**Required action**
Your task is to copy the listing exactly. Drop any pictures from the copy.

**Data records**

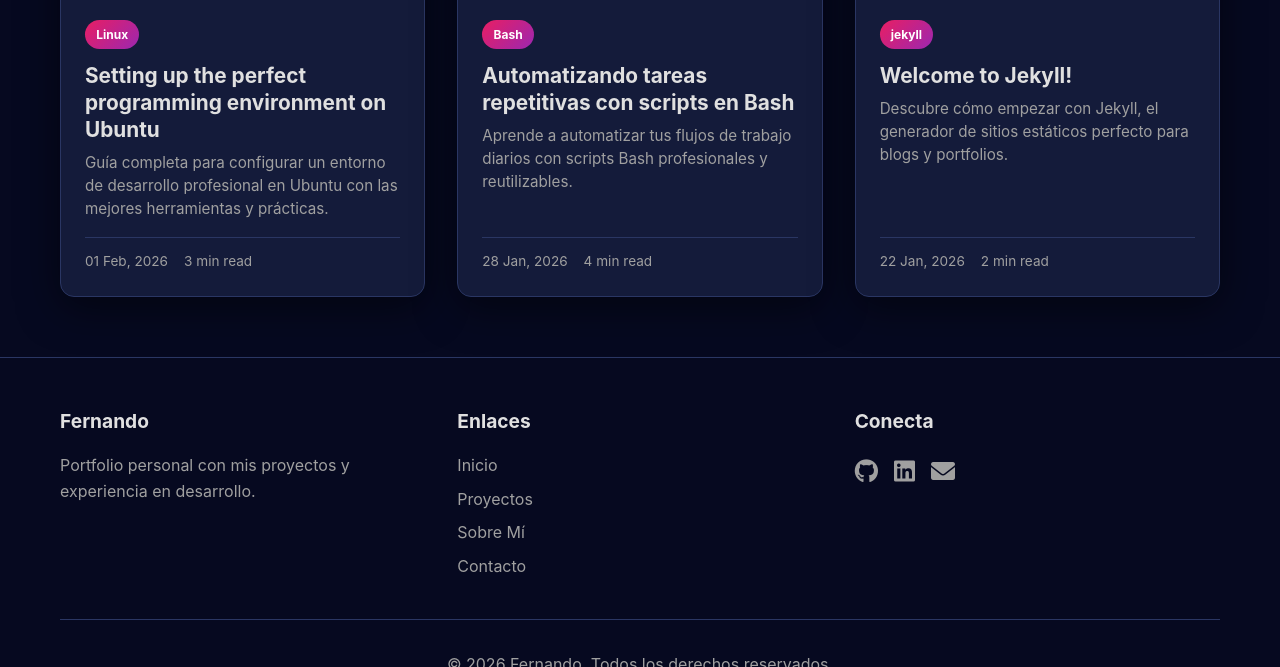
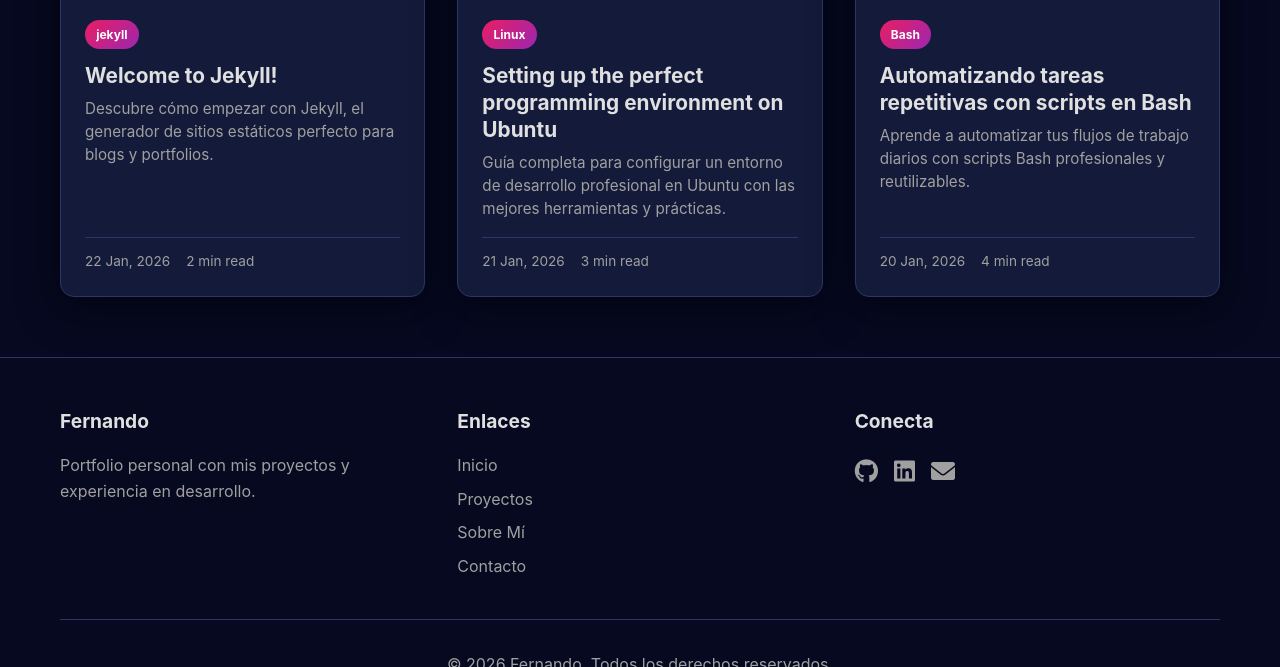
Before and after one commit to Dunlag/fernando, a Jekyll site: the page built from index.markdown, in a window 1280 px wide and 900 px high, scrolled down 1043 px, cut to the strip 233-900 px from the top of the window. Built offline with Jekyll 4.4.1, drawn with Linux system fonts in a browser that asks for light colours.

Commit message:
Fix posts dates: change to past dates so Jekyll publishes them

```diff
--- a/_posts/2026-01-28-bash-automation.markdown
+++ b/_posts/2026-01-20-bash-automation.markdown
@@ -1,7 +1,7 @@
 ---
 layout: post
 title: "Automatizando tareas repetitivas con scripts en Bash"
-date: 2026-01-28 14:30:00 +0100
+date: 2026-01-20 14:30:00 +0100
 category: Bash
 tags: [Bash, Automation, Scripts]
 cover: /assets/images/bash-automation.jpg
--- a/_posts/2026-02-01-ubuntu-setup.markdown
+++ b/_posts/2026-01-21-ubuntu-setup.markdown
@@ -1,7 +1,7 @@
 ---
 layout: post
 title: "Setting up the perfect programming environment on Ubuntu"
-date: 2026-02-01 10:00:00 +0100
+date: 2026-01-21 10:00:00 +0100
 category: Linux
 tags: [Linux, Productivity, Setup]
 cover: /assets/images/ubuntu-setup.jpg
```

**Task answer**
Before and after one commit to Dunlag/fernando, a Jekyll site: the page built from index.markdown, in a window 1280 px wide and 900 px high, scrolled down 1043 px, cut to the strip 233-900 px from the top of the window. Built offline with Jekyll 4.4.1, drawn with Linux system fonts in a browser that asks for light colours.

Commit message:
Fix posts dates: change to past dates so Jekyll publishes them

```diff
--- a/_posts/2026-01-28-bash-automation.markdown
+++ b/_posts/2026-01-20-bash-automation.markdown
@@ -1,7 +1,7 @@
 ---
 layout: post
 title: "Automatizando tareas repetitivas con scripts en Bash"
-date: 2026-01-28 14:30:00 +0100
+date: 2026-01-20 14:30:00 +0100
 category: Bash
 tags: [Bash, Automation, Scripts]
 cover: /assets/images/bash-automation.jpg
--- a/_posts/2026-02-01-ubuntu-setup.markdown
+++ b/_posts/2026-01-21-ubuntu-setup.markdown
@@ -1,7 +1,7 @@
 ---
 layout: post
 title: "Setting up the perfect programming environment on Ubuntu"
-date: 2026-02-01 10:00:00 +0100
+date: 2026-01-21 10:00:00 +0100
 category: Linux
 tags: [Linux, Productivity, Setup]
 cover: /assets/images/ubuntu-setup.jpg
```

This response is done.